SOURCE RECORDS
::::::::::
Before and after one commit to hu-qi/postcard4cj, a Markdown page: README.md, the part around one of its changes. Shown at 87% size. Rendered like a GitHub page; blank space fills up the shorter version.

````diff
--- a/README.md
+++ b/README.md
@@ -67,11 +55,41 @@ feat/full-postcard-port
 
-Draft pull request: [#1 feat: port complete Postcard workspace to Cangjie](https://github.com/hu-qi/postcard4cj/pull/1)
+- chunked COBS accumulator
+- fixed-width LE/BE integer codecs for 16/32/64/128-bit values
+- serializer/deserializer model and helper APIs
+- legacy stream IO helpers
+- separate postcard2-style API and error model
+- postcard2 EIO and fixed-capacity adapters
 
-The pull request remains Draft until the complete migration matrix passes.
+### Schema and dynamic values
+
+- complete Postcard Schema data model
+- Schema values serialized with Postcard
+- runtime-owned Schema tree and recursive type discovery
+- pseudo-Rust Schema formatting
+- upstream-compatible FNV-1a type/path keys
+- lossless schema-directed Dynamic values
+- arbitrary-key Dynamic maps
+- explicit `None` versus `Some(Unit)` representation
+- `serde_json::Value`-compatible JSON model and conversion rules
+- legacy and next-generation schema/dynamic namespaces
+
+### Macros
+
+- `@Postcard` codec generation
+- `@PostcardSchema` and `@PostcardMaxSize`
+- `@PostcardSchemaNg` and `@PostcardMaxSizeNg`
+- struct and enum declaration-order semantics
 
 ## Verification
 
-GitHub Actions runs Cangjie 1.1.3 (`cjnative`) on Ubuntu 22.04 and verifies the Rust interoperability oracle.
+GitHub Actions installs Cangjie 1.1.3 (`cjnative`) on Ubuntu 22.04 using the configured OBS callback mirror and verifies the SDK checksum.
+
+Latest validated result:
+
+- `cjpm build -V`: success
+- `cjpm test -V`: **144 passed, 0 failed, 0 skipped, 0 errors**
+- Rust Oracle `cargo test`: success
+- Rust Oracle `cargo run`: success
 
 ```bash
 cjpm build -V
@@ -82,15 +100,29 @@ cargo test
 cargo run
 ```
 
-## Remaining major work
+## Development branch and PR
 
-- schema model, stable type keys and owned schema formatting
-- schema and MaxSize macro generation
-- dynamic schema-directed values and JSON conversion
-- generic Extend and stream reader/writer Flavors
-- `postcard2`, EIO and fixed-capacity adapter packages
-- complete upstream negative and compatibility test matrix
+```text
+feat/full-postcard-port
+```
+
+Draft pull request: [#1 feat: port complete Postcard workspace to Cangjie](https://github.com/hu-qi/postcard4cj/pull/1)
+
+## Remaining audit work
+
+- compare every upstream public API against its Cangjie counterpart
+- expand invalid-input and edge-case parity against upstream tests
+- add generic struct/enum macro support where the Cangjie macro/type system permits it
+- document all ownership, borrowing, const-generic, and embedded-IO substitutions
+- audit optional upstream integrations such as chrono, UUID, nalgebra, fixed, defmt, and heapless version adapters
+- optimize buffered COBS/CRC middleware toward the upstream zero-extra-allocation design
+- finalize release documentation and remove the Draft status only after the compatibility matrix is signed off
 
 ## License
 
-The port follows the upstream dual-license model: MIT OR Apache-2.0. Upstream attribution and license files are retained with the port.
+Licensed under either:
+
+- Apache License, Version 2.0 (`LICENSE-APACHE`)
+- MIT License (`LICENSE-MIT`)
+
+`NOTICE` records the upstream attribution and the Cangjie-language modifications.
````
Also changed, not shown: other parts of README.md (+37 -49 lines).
::::::::::
Repeat every record above. Each one must match exactly.

Before and after one commit to hu-qi/postcard4cj, a Markdown page: README.md, the part around one of its changes. Shown at 87% size. Rendered like a GitHub page; blank space fills up the shorter version.

````diff
--- a/README.md
+++ b/README.md
@@ -67,11 +55,41 @@ feat/full-postcard-port
 
-Draft pull request: [#1 feat: port complete Postcard workspace to Cangjie](https://github.com/hu-qi/postcard4cj/pull/1)
+- chunked COBS accumulator
+- fixed-width LE/BE integer codecs for 16/32/64/128-bit values
+- serializer/deserializer model and helper APIs
+- legacy stream IO helpers
+- separate postcard2-style API and error model
+- postcard2 EIO and fixed-capacity adapters
 
-The pull request remains Draft until the complete migration matrix passes.
+### Schema and dynamic values
+
+- complete Postcard Schema data model
+- Schema values serialized with Postcard
+- runtime-owned Schema tree and recursive type discovery
+- pseudo-Rust Schema formatting
+- upstream-compatible FNV-1a type/path keys
+- lossless schema-directed Dynamic values
+- arbitrary-key Dynamic maps
+- explicit `None` versus `Some(Unit)` representation
+- `serde_json::Value`-compatible JSON model and conversion rules
+- legacy and next-generation schema/dynamic namespaces
+
+### Macros
+
+- `@Postcard` codec generation
+- `@PostcardSchema` and `@PostcardMaxSize`
+- `@PostcardSchemaNg` and `@PostcardMaxSizeNg`
+- struct and enum declaration-order semantics
 
 ## Verification
 
-GitHub Actions runs Cangjie 1.1.3 (`cjnative`) on Ubuntu 22.04 and verifies the Rust interoperability oracle.
+GitHub Actions installs Cangjie 1.1.3 (`cjnative`) on Ubuntu 22.04 using the configured OBS callback mirror and verifies the SDK checksum.
+
+Latest validated result:
+
+- `cjpm build -V`: success
+- `cjpm test -V`: **144 passed, 0 failed, 0 skipped, 0 errors**
+- Rust Oracle `cargo test`: success
+- Rust Oracle `cargo run`: success
 
 ```bash
 cjpm build -V
@@ -82,15 +100,29 @@ cargo test
 cargo run
 ```
 
-## Remaining major work
+## Development branch and PR
 
-- schema model, stable type keys and owned schema formatting
-- schema and MaxSize macro generation
-- dynamic schema-directed values and JSON conversion
-- generic Extend and stream reader/writer Flavors
-- `postcard2`, EIO and fixed-capacity adapter packages
-- complete upstream negative and compatibility test matrix
+```text
+feat/full-postcard-port
+```
+
+Draft pull request: [#1 feat: port complete Postcard workspace to Cangjie](https://github.com/hu-qi/postcard4cj/pull/1)
+
+## Remaining audit work
+
+- compare every upstream public API against its Cangjie counterpart
+- expand invalid-input and edge-case parity against upstream tests
+- add generic struct/enum macro support where the Cangjie macro/type system permits it
+- document all ownership, borrowing, const-generic, and embedded-IO substitutions
+- audit optional upstream integrations such as chrono, UUID, nalgebra, fixed, defmt, and heapless version adapters
+- optimize buffered COBS/CRC middleware toward the upstream zero-extra-allocation design
+- finalize release documentation and remove the Draft status only after the compatibility matrix is signed off
 
 ## License
 
-The port follows the upstream dual-license model: MIT OR Apache-2.0. Upstream attribution and license files are retained with the port.
+Licensed under either:
+
+- Apache License, Version 2.0 (`LICENSE-APACHE`)
+- MIT License (`LICENSE-MIT`)
+
+`NOTICE` records the upstream attribution and the Cangjie-language modifications.
````
Also changed, not shown: other parts of README.md (+37 -49 lines).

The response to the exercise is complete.